While the test room at work sucks up a lot of energy and you need an amplifier that is at least as powerful as the Hegel H190 with its 2 x 150 watts, they can get by with much less in the living room. For example, I have a Lyngdorf TDAI-1120 with 2 x 60 watts, which is enough to bring the speakers to life and get your body moving to Attention by rapper Doja Cat.

I’ve also tested the speakers with the high-end power amplifier Mola Perca (review upcoming), and although it alone costs more than three times as much as a pair of 603 S3s, it shows me that the speakers thrive on resolution and tightness, rather than muscle and bass energy. In other words, they want both. But I probably wouldn’t choose an amplifier with a laid-back or overly rich sound reproduction. Or to put it another way: Rotel or Hegel over Denon, Marantz or Rega. Naim, on the other hand, works brilliantly, although the sound is often perceived as a bit warm, simply because of the fast and physical reproduction.


This is the most refined version of the 603 to date. However, if you have one of its predecessors, I would still argue that you can get by without upgrading.

The Dali Oberon 9 has a bigger sound pressure and a bigger soundstage. But they are big and require a much larger room. You also won’t get the same density and precision as the 603 S3. The Sonus faber Lumina III has a warmth and timbre that only Sonus faber can offer, but lacks the focus and tightness of the 603s. The Audiovector QR3 has better midrange dynamics and even more air in the treble, and the PMC Prodigy5 has better deep bass and a bigger soundstage.

On the other hand, if you dream of a pair of B&W 703 S3 but can’t afford them, you’ll get much of the same enjoyment out of the 603 S3. And that’s saying something.

B&W - 603 S3 White Beauty
(Photo: Bowers & Wilkins)


The Bowers & Wilkins 603 S3 is for those who want a versatile speaker that suits a wide range of music genres. It delivers a detailed and engaging audio experience with rich bass and clear tones. The stereo image is wide and the speakers handle both subtle details and more powerful parts.

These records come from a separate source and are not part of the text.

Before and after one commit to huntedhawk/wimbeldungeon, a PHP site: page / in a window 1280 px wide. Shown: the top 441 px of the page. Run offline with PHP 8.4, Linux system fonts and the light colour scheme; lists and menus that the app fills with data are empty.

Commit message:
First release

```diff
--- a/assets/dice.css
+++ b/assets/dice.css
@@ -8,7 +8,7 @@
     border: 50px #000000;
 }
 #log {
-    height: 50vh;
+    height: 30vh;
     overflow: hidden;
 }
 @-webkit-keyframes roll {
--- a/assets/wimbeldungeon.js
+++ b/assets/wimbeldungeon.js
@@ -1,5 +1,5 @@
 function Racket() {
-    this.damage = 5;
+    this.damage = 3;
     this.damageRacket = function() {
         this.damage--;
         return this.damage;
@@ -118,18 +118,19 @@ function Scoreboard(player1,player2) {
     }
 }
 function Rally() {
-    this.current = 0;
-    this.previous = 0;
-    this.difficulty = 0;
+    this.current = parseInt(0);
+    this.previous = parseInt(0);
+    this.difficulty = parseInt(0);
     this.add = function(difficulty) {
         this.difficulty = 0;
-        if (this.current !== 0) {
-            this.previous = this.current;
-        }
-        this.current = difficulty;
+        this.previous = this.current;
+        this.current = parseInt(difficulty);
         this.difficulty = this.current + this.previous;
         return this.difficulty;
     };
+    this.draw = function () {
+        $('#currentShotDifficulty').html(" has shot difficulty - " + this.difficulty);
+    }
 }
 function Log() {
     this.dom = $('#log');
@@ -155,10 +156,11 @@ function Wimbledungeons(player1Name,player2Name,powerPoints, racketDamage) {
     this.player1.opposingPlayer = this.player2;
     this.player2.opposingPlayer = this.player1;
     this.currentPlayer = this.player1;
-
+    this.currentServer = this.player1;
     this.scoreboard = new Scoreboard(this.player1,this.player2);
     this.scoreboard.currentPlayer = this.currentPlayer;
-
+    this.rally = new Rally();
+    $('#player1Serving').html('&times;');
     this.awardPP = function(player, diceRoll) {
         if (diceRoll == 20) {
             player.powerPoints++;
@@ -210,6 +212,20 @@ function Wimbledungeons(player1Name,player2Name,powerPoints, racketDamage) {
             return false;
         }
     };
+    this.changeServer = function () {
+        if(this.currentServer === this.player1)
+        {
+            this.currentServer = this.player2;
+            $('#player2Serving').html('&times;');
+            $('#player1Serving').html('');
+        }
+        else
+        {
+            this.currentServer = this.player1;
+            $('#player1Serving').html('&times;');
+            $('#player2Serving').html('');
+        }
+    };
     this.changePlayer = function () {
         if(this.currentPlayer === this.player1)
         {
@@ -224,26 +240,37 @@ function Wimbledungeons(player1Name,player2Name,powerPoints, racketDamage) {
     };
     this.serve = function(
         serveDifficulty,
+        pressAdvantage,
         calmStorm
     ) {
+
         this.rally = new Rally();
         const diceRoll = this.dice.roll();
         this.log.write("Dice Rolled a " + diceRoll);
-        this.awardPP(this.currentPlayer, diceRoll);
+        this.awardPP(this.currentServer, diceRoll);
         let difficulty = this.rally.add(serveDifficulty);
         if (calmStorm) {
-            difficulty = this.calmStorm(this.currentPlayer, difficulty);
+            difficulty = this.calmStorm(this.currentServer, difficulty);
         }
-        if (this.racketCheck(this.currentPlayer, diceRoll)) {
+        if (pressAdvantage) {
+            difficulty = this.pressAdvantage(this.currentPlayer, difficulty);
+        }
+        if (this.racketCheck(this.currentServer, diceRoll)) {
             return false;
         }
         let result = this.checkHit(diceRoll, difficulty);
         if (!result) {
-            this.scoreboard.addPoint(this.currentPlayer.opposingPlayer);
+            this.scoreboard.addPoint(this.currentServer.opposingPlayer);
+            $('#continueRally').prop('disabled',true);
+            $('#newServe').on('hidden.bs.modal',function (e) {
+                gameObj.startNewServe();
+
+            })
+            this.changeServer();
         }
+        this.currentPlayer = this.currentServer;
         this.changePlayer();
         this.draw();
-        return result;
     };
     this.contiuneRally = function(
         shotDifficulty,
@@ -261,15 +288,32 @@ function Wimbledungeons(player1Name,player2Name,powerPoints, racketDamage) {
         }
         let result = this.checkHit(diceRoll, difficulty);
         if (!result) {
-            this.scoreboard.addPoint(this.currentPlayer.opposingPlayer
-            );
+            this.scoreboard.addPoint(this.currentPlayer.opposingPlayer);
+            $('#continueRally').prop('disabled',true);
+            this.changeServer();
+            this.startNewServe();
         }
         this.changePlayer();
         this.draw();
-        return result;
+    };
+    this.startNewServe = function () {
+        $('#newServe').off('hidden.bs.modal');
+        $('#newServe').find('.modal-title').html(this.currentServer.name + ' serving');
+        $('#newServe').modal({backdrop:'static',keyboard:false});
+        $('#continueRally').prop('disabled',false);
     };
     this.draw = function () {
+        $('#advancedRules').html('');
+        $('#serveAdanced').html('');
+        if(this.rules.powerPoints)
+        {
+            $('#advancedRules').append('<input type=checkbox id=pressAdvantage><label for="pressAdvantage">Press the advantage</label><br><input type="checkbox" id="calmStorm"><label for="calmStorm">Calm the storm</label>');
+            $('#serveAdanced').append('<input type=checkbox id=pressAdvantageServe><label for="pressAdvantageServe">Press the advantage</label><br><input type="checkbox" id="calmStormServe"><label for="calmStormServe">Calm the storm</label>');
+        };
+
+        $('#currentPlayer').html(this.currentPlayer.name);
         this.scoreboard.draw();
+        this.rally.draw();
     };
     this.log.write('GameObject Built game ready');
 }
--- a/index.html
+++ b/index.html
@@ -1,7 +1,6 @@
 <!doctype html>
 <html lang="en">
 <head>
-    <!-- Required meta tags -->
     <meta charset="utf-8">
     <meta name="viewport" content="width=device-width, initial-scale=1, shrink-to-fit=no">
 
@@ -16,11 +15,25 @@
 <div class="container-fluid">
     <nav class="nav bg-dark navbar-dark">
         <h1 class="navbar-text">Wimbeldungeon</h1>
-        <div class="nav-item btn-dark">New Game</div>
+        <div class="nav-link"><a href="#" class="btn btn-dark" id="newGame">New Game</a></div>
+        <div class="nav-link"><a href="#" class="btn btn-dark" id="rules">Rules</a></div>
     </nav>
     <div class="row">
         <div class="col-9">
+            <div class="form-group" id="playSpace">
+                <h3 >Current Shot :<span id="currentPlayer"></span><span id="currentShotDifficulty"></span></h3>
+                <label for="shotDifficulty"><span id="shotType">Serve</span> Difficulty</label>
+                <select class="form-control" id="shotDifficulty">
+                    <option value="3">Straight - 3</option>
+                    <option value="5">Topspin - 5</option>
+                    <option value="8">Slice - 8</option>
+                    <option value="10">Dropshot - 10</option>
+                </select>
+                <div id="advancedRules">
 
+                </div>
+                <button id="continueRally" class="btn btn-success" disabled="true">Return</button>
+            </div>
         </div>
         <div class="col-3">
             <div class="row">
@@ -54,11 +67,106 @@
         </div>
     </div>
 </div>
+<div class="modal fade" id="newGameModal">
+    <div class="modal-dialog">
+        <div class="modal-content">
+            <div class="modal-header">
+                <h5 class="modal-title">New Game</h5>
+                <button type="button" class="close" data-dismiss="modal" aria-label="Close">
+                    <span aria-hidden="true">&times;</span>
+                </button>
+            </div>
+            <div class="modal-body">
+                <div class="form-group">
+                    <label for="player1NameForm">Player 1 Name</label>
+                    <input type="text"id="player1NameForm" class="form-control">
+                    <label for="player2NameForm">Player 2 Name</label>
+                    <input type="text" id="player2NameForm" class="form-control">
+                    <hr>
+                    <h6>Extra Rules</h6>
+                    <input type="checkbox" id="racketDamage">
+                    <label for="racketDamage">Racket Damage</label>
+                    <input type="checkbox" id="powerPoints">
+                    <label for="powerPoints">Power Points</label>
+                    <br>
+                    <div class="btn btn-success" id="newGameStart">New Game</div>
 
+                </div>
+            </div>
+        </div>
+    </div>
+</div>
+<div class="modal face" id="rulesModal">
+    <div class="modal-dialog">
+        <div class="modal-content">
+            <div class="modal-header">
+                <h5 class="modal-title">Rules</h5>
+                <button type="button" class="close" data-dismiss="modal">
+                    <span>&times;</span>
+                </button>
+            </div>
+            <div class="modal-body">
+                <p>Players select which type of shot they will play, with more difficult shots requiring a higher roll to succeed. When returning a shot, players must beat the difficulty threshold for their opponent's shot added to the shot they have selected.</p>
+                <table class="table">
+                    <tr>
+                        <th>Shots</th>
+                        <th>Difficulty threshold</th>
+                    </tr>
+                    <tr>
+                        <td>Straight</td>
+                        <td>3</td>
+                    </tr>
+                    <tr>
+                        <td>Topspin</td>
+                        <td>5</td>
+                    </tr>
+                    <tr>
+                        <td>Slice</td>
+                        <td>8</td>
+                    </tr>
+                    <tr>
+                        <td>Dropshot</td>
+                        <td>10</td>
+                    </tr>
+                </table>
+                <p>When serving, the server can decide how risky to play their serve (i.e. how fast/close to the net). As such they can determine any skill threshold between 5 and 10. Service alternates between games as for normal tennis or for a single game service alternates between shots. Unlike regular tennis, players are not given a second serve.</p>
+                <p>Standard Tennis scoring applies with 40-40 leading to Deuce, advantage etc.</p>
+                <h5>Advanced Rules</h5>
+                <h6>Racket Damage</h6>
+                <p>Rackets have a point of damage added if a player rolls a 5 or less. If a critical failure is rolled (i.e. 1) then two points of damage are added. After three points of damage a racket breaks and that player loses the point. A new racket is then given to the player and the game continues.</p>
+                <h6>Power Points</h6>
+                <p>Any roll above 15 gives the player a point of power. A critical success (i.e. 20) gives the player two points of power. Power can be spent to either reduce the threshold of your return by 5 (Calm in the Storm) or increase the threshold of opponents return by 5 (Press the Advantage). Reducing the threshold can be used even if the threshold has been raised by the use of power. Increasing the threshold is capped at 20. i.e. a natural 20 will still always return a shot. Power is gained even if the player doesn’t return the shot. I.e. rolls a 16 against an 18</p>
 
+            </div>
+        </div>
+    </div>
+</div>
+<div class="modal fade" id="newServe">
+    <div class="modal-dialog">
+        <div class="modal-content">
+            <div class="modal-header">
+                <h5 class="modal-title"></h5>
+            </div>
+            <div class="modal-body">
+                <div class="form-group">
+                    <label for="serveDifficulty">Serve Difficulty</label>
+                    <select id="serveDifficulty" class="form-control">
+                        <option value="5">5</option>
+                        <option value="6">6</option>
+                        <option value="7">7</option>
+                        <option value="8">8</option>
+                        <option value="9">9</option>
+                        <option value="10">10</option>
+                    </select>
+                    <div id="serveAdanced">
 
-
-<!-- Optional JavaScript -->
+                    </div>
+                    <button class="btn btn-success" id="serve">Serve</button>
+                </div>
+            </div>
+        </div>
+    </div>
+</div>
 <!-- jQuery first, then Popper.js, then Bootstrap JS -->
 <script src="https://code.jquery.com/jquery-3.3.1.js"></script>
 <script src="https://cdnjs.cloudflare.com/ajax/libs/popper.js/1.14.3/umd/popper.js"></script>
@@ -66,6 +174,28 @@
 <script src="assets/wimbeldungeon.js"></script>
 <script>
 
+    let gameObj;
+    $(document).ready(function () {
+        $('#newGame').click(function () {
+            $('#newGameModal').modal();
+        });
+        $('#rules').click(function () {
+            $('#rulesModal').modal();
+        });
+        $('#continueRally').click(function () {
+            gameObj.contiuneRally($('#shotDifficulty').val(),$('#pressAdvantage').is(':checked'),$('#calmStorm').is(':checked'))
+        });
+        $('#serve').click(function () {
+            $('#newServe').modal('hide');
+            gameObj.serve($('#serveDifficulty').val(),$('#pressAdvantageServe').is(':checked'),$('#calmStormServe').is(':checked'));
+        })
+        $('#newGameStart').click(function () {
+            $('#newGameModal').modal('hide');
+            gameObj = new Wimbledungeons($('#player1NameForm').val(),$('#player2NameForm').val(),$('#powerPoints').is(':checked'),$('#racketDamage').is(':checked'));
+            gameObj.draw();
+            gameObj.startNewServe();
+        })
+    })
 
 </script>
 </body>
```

While the speakers may not be expressive enough to be optimal in a very subdued room, they flourish in a room with a slightly more vibrant sound. This makes it much easier to understand why you’ve chosen a more subdued sound signature.

Use an amplifier with fast and dynamic transient response. This is more important than lots of power, although it should have that too.

Bowers & Wilkins 603 S3

We think

Warm yet tight bass. Balanced and good sound that doesn't do anything wrong. We would like a little more dynamism and aggression. It's all a bit soft and "nice".

1 thought on “Bowers & Wilkins 603 S3”

  1. Juraj Vojtisek


    thanks for interesting review of new 603 S3. I think this last generation is a big step forward against one generation backwards.
    I just think, very strong competitor is Focal with new Theva and Vestia lines. And one must mention Triangle Borea BR 08. This will be very exciting comparison test B&W, Focal, Triangle and Dali. PMC is more a choice for “young audiophile” and demands excellent amp. This audiophile group is not a target for B&W in the 600 range. Pls. keep publishing so good reviews. Juraj

Leave a Reply

Your email address will not be published. Required fields are marked *

Nostalgia in a convenient package

Speak no evil

We thought they were more expensive

They sound as good as they look

Wireless retro speaker

True portable home cinema

Scroll to Top